Saddled with the responsibility of overseeing student-related affairs within and outside the institution, the need for action of the Union persisted during the Covid-19 lockdown. Fortunately for UItes, the university community, and the residents around Unibadan, UI Students’ Union activities were not abandoned into a total lockdown. Many matters arose during Covid-19 which required urgent attention of UISU and the Union was able to plunge into action in most of them.
Throughout the country, the principal side effect of Covid-19 lockdown – regardless of the possible health complications – was the vast hunger caused by the economic shutdown consequent to the corona virus pandemic. Knowing the possible ripple effects of this Covid-19-triggered hunger on UItes, the Students’ Union, under the presidency of Akeju Olusegun, sought for help from the Oyo State Government. The Union later succeeded in getting palliatives for UItes, especially those still living within the campus and its environs. The palliatives, procured for stranded UItes who were not able to go home due to some reasons, were handed over to the Union through the office of the Special Adviser to Oyo State Governor, Hon. Victor Olojede. With compliance to Covid-19 safety measures and the University identification protocols, the palliatives were successfully delivered to students and the package included foodstuffs and other consumables.
Also in the eve of Covid’s preponderance unto the globe, Nigeria faced an acute surge of rape and sexual harassment issues. After Uwavera Omozuwa, a microbiology student of University of Benin, was brutally raped and murdered by some unfortunate culprits, the clamor for an immediate action against rapists and sexual harassers intensified throughout the country. In fact, the dreadful tide also swept onto the University of Ibadan when, Shomuyiwa Azeezat, a postgraduate student of Unibadan was sexually assaulted and murdered. In response to this plague of perverts, the UISU commenced a 25-day campaign against rape and initiated a Sexual Harassment Complaint Committee.
Kick-starting from 4th of June and running till 30th of June, the 25-day campaign attracted many prominent Nigerians and organizations. Part of the activities embedded in the campaign was a webinar organized by the Union which enlightened the public on rape and gave an in depth look into the importance of consent in sexual relationships. To further express the Union’s displeasure and dissatisfaction on rape using an on-site approach, the Students’ Union, on the 26th of June, undertook a day walk of 30 students tagged “Walk The Talk Against Rape.” This walk, carried out in full accordance to Covid-19 safety precautions, was aimed to reorientate and sensitize the society against rape.
In order to integrate the knowledge of sexual and reproductive health on a greater scale, the Union, released an invitation to apply, signed by UISU Vice President, Oladiti Temilade Aisha.
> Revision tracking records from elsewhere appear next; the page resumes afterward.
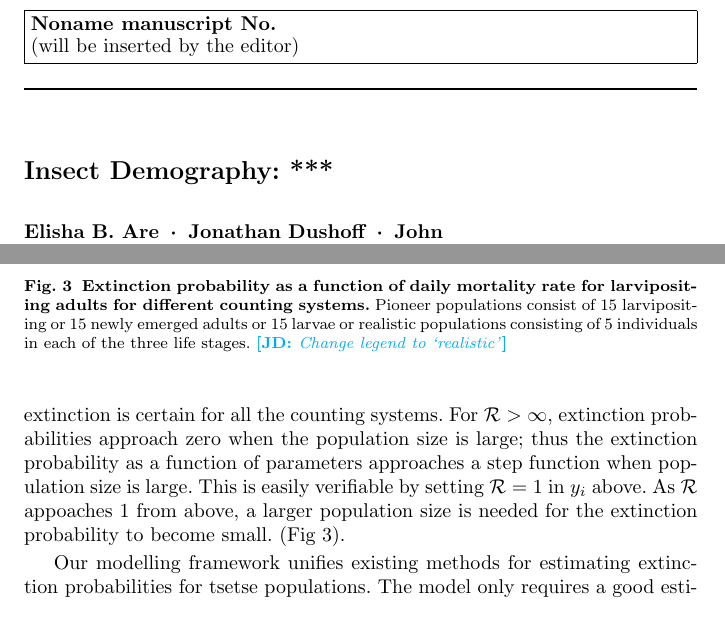
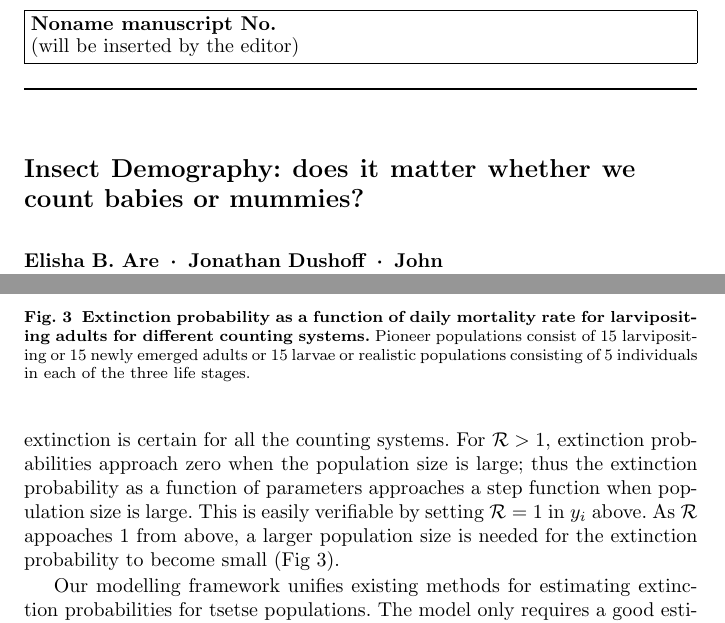
Before and after one commit to ElishaBayode/Babies_mummies_growth_rates_MS, a LaTeX paper (ms/mummies.tex): two parts of pages 1 and 9 of 15, joined at a grey line, cut so that both start at the same text. Compiled offline with pdfLaTeX.

Commit message:
clean version

```diff
--- a/ms/mummies.tex
+++ b/ms/mummies.tex
@@ -38,7 +38,7 @@
 
 \begin{document}
 
-\title{Insect Demography: ***%\thanks{Grants or other notes
+\title{Insect Demography: does it matter whether we count babies or mummies?%\thanks{Grants or other notes
 %about the article that should go on the front page should be
 %placed here. General acknowledgments should be placed at the end of the article.}
 }
@@ -301,11 +280,11 @@ Previous estimates for extinction probabilities for tsetse populations rely on t
 
 \begin{figure*}[h]
 	\includegraphics[width=0.75\textwidth]{Extinction15individuals.png}
-	\caption{{\bf Extinction probability as a function of daily mortality rate for larvipositing adults for different counting systems.}  Pioneer populations consist of 15 larvipositing or 15 newly emerged adults or 15 larvae or realistic populations consisting of 5 individuals in each of the three life stages. \jd{Change legend to `realistic'}}
+	\caption{{\bf Extinction probability as a function of daily mortality rate for larvipositing adults for different counting systems.}  Pioneer populations consist of 15 larvipositing or 15 newly emerged adults or 15 larvae or realistic populations consisting of 5 individuals in each of the three life stages.}
 	\label{ExtLarviposMort15indiv}
 \end{figure*}
 
-While extinction probabilities change with the life stage of pioneer individuals, decreasing as we move from larvae to mature adults,  we have confirmed that the basic reproduction number remains the same for all counting points under a given set of parameters. When the reproduction number is $ \Rx \leq 1$, extinction is certain for all the counting systems. For $\Rx>1$, extinction probabilities approach zero when the population size is large; thus the extinction probability as a function of parameters approaches a step function when population size is large. This is easily verifiable by setting ${\cal R} =1$ in $y_i$ above.  As \Rx\ appoaches 1 from above, a larger population size is needed for the extinction probability to become small. (Fig  \ref{ExtLarviposMort15indiv}).
+While extinction probabilities change with the life stage of pioneer individuals, decreasing as we move from larvae to mature adults,  we have confirmed that the basic reproduction number remains the same for all counting points under a given set of parameters. When the reproduction number is ${\cal R} \leq 1$, extinction is certain for all the counting systems. For ${\cal R} > 1 $, extinction probabilities approach zero when the population size is large; thus the extinction probability as a function of parameters approaches a step function when population size is large. This is easily verifiable by setting ${\cal R} =1$ in $y_i$ above.  As \Rx\ appoaches 1 from above, a larger population size is needed for the extinction probability to become small (Fig  \ref{ExtLarviposMort15indiv}).
 
 Our modelling framework unifies existing methods for estimating extinction probabilities for tsetse populations. The model only requires a good estimate of the probabilities of recruitment between tsetse life stages to estimate extinction probabilities. Our model presents an opportunity to compare previous estimates for extinction probabilities within a simple unified framework.
 
```
Also changed, not shown: ms/Extinction15individuals.png, ms/mummies.tex (23 more changed lines), 1 other file.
This invitation, being an Amplify Change Program of Youth Sexual and Reproductive Health and Right (SRHR) Champions, was designed to increase awareness and uptake of sexual and reproductive health (SRH) services and products among young people in tertiary institutions in Ekiti, Ogun, Osun, Oyo, and Lagos states. The participants shortlisted after the selection phase will be trained to develop youth-friendly SRHR information and services throughout south-western Nigeria. This, the Union believes, will bring their advocacy of sexual and reproductive health to a more national coverage.
It is without a doubt that the invasion of Covid-19 and the consequent lockdown also halted academic progress of many Nigerian students, including UItes. After being forced to retreat into their parents’ abode, many students spent a large chunk of their existence outside the radar of academic enhancement and vocational empowerment. This birthed an urgent and widespread need for remote access to academic and vocational skills. Interestingly, the UISU through its concerted effort to uplift UItes intellectually, took the bull by the horns by partnering with Jobberman, Nigeria’s foremost online recruitment company, on soft skills training of UItes. After passing through the series of trainings and tests, successful participants were awarded certificates of participation on the 18th of July. This would ultimately proffer a greater advantage to the participants and set them up for a favorable spot in the labor market.
Being a new and foremost administration after a 3-year long abolishment of Student Union activities within the University of Ibadan, the “Integration Team,” championed by Akeju S. Olusegun, proves that the presence of UISU is far better than its absence, even in the face of a global-scale pandemic. As UItes, the university community, and the whole nation benefitted from the fortunes of UI student unionism in a period of total academic and economic lockdown, there is a glimmer of hope of greater privileges when all and sundry are present within the walls of the university post-Covid.